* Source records
● ● ● ● ● ● ●
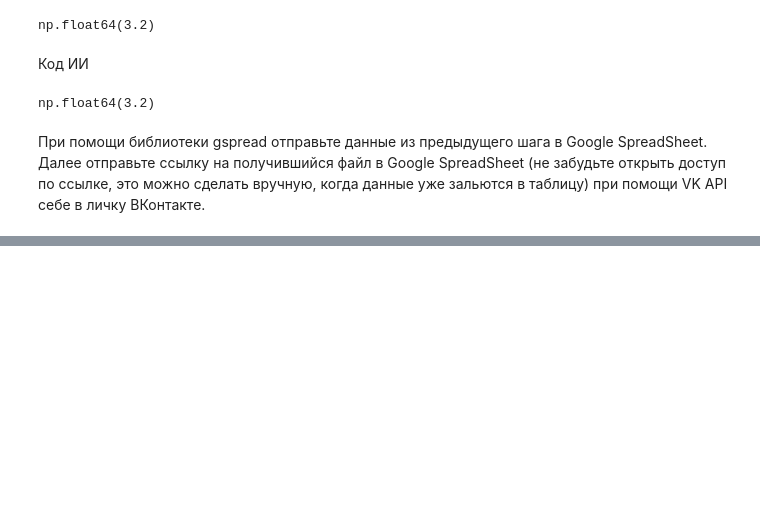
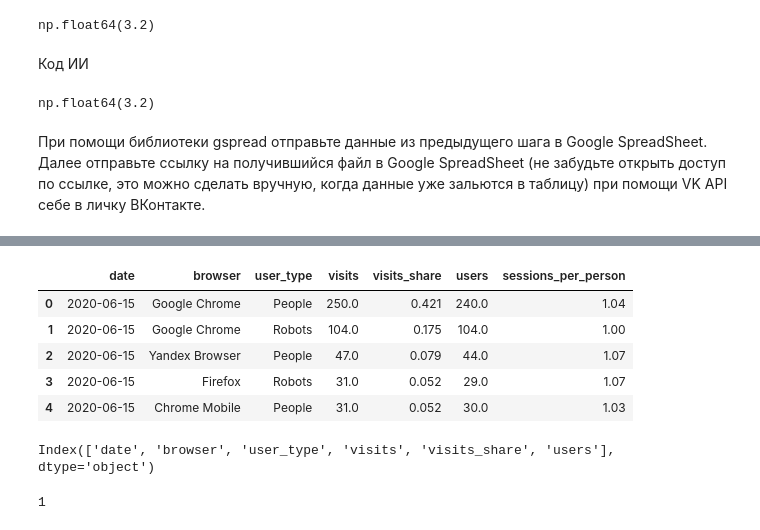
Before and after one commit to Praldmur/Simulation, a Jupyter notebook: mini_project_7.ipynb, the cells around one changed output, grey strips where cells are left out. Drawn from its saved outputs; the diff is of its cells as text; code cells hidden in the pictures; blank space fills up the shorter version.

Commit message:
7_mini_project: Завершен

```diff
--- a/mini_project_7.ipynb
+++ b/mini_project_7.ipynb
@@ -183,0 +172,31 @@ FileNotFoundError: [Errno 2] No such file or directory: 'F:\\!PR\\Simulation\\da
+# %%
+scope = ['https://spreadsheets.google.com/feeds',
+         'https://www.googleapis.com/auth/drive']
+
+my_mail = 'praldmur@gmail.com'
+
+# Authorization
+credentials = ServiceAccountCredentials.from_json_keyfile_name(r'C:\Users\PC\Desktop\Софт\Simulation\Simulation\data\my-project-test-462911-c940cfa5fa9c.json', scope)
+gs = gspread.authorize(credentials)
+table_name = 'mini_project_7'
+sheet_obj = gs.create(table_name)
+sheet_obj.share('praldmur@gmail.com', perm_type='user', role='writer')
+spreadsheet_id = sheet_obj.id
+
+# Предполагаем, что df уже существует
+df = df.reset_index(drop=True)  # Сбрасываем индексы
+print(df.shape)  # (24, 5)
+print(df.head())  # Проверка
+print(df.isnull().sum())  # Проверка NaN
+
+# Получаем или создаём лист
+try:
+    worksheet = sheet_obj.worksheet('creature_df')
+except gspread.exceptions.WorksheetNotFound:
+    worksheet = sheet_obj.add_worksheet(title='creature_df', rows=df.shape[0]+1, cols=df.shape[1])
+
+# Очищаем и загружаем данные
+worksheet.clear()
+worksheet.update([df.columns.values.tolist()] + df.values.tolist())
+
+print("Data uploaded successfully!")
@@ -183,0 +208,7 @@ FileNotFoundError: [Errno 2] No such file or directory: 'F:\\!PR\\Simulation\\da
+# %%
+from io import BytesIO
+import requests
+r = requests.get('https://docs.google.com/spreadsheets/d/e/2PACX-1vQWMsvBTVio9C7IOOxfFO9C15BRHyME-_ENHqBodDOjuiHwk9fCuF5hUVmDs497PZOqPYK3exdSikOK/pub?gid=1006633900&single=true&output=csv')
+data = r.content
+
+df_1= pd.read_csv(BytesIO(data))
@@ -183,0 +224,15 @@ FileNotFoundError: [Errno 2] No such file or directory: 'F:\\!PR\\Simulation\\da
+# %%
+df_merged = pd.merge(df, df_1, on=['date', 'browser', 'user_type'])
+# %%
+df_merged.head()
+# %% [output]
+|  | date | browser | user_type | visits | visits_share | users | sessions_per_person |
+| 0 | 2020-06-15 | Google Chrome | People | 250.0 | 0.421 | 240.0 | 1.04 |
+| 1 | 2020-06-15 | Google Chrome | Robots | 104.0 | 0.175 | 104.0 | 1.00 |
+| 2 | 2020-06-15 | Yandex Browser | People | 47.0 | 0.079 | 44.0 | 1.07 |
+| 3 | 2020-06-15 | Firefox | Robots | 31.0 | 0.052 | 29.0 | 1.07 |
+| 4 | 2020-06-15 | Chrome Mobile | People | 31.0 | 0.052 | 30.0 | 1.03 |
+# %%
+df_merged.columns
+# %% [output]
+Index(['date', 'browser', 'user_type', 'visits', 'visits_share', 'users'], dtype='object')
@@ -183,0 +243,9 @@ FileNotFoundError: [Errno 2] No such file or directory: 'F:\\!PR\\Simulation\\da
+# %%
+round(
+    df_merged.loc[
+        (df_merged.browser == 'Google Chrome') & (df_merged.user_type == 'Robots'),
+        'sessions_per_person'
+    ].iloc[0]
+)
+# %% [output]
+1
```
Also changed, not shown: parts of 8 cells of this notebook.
● ● ● ● ● ● ●
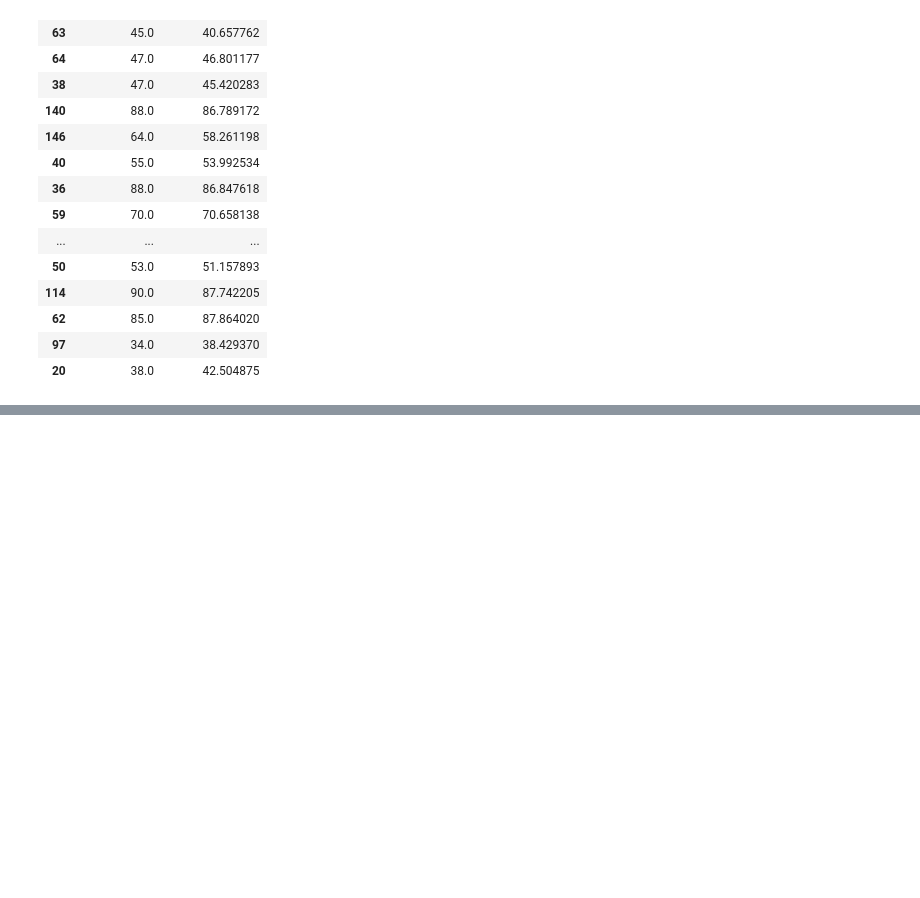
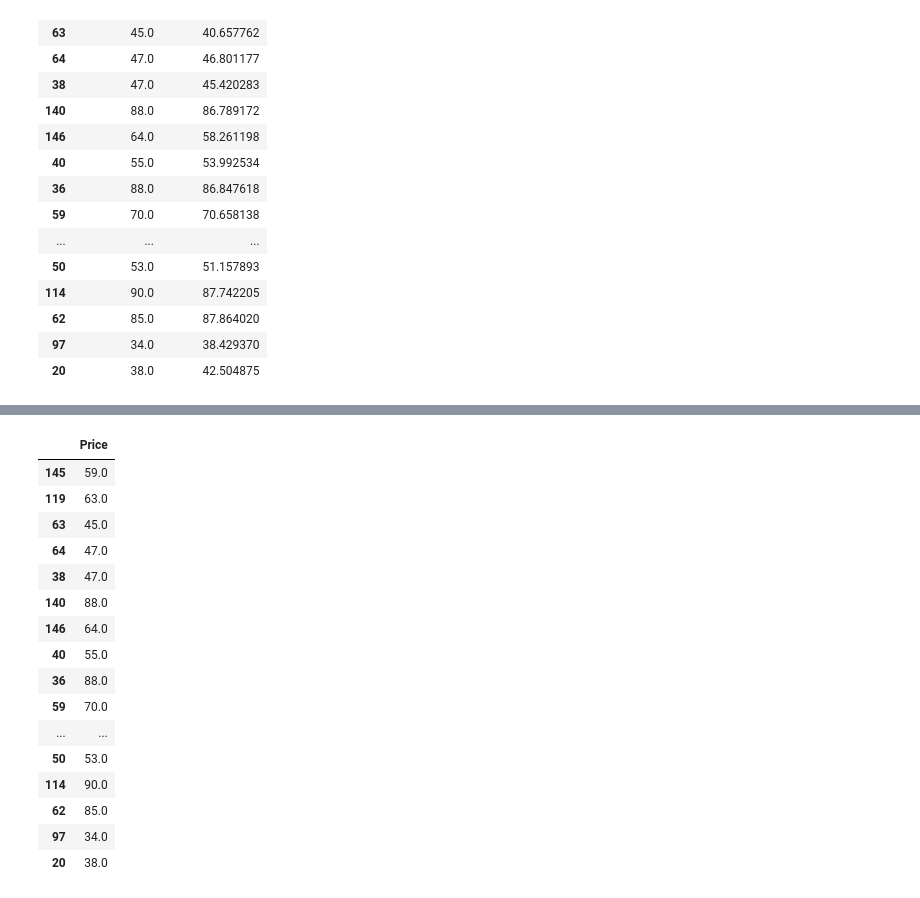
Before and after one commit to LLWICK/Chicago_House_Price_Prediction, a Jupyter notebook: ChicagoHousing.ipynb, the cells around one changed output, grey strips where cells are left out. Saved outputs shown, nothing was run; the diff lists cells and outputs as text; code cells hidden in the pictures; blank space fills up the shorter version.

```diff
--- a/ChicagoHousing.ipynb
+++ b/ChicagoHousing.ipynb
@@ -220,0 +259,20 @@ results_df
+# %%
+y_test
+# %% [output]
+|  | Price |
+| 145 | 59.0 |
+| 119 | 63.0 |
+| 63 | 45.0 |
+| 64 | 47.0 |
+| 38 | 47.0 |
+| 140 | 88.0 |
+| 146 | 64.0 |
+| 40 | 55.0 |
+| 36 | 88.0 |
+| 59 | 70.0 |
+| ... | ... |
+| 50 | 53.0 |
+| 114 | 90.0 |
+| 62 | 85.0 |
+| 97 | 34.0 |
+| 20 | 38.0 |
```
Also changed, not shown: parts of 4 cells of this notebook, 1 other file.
● ● ● ● ● ● ●
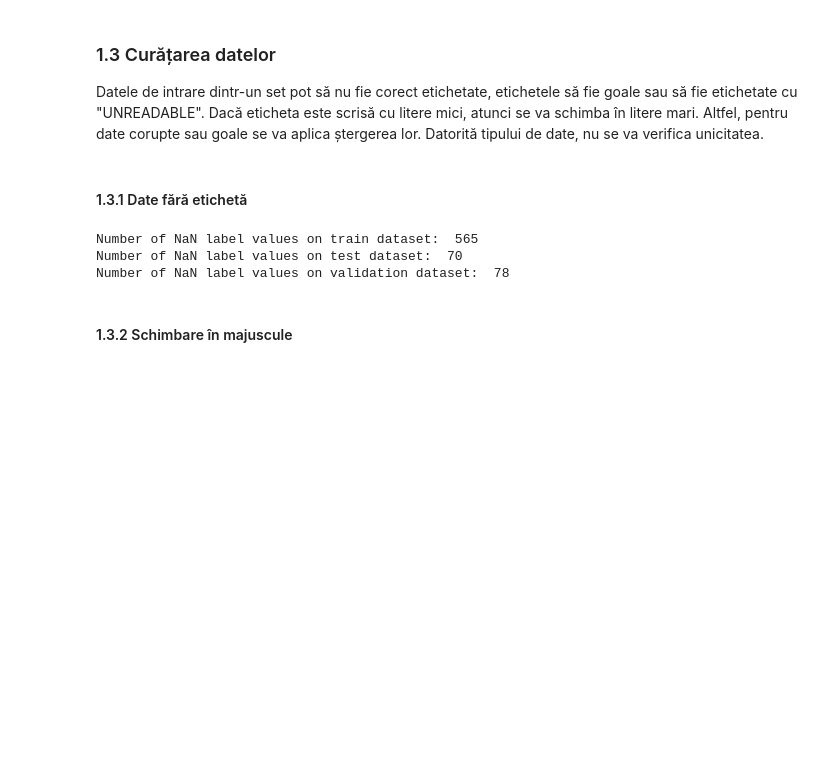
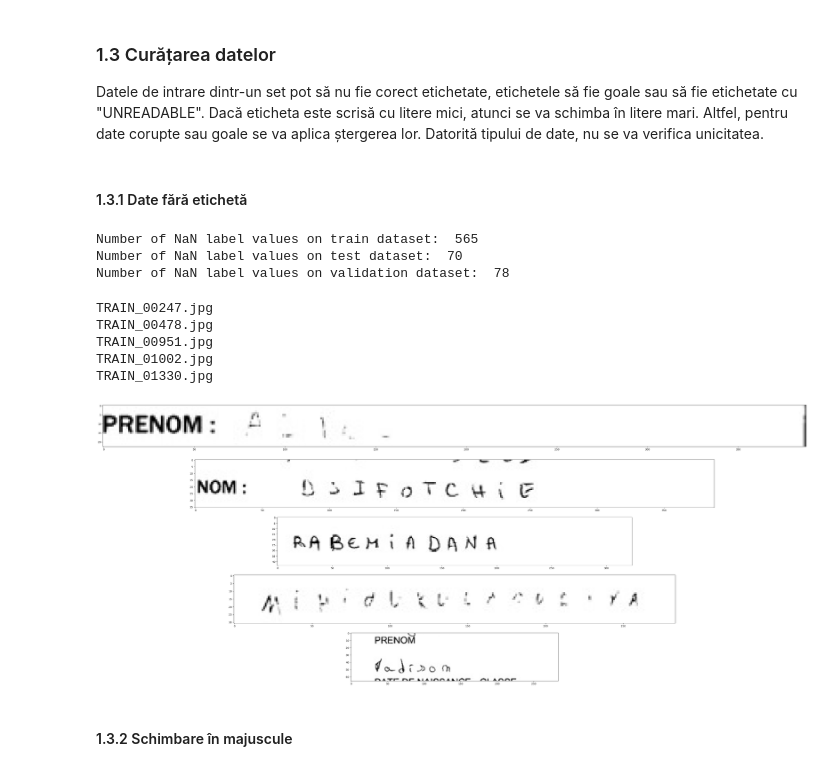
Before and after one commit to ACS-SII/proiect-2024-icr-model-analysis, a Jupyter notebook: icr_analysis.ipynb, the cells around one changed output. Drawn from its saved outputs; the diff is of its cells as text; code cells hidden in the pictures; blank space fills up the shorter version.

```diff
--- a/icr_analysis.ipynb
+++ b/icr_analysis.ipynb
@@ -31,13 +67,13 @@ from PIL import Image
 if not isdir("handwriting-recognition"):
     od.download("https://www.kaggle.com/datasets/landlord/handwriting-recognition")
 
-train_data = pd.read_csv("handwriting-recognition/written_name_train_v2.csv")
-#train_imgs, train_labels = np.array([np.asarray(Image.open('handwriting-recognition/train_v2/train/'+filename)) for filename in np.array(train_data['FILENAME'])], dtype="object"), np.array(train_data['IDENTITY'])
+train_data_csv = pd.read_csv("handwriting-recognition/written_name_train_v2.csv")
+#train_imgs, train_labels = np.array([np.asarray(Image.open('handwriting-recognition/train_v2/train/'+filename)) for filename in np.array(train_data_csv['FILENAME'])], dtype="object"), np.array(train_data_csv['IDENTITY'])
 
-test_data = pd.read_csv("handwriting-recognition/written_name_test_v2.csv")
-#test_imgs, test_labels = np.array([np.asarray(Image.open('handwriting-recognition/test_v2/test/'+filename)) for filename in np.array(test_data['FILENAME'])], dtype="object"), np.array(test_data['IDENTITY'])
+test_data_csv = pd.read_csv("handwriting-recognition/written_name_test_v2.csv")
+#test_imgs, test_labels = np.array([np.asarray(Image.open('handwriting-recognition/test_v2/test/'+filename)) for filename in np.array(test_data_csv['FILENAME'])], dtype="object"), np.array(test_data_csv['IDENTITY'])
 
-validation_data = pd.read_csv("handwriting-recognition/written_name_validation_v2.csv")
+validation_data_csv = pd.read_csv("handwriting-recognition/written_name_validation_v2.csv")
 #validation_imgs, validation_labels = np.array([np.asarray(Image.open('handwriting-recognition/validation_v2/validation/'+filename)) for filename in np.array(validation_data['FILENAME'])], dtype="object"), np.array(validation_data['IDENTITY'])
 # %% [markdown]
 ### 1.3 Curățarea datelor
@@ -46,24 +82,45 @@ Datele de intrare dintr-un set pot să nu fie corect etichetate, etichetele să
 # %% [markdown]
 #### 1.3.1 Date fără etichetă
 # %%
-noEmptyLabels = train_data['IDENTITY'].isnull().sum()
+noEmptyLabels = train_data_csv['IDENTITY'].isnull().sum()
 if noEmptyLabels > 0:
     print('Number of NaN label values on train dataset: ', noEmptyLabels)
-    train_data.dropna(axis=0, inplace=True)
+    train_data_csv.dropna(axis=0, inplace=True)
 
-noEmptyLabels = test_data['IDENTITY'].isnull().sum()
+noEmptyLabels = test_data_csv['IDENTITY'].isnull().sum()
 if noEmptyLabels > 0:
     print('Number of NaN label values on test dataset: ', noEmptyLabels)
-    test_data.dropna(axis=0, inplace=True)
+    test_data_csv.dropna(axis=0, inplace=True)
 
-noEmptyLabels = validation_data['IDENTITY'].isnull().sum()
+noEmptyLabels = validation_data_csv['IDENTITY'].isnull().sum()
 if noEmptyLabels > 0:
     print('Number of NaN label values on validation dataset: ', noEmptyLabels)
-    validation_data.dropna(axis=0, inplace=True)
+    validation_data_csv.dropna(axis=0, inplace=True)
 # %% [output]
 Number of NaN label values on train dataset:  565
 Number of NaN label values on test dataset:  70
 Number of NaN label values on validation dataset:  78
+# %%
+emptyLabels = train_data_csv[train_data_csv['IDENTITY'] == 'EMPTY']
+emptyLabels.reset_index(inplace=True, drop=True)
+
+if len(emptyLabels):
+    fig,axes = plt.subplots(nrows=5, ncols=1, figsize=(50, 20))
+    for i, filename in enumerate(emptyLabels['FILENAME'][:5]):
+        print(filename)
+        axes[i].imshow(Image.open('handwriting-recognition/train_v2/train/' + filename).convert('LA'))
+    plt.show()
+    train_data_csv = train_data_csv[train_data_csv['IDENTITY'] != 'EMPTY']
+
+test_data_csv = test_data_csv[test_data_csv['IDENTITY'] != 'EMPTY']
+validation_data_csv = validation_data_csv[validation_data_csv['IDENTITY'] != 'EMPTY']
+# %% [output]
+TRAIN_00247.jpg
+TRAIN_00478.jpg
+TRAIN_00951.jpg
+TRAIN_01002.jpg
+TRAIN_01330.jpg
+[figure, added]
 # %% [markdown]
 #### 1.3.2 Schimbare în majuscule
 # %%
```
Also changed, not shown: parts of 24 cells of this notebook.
● ● ● ● ● ● ●
Each line above where the word "import" occurs should be copied out.

+from io import BytesIO
+import requests
@@ -31,13 +67,13 @@ from PIL import Image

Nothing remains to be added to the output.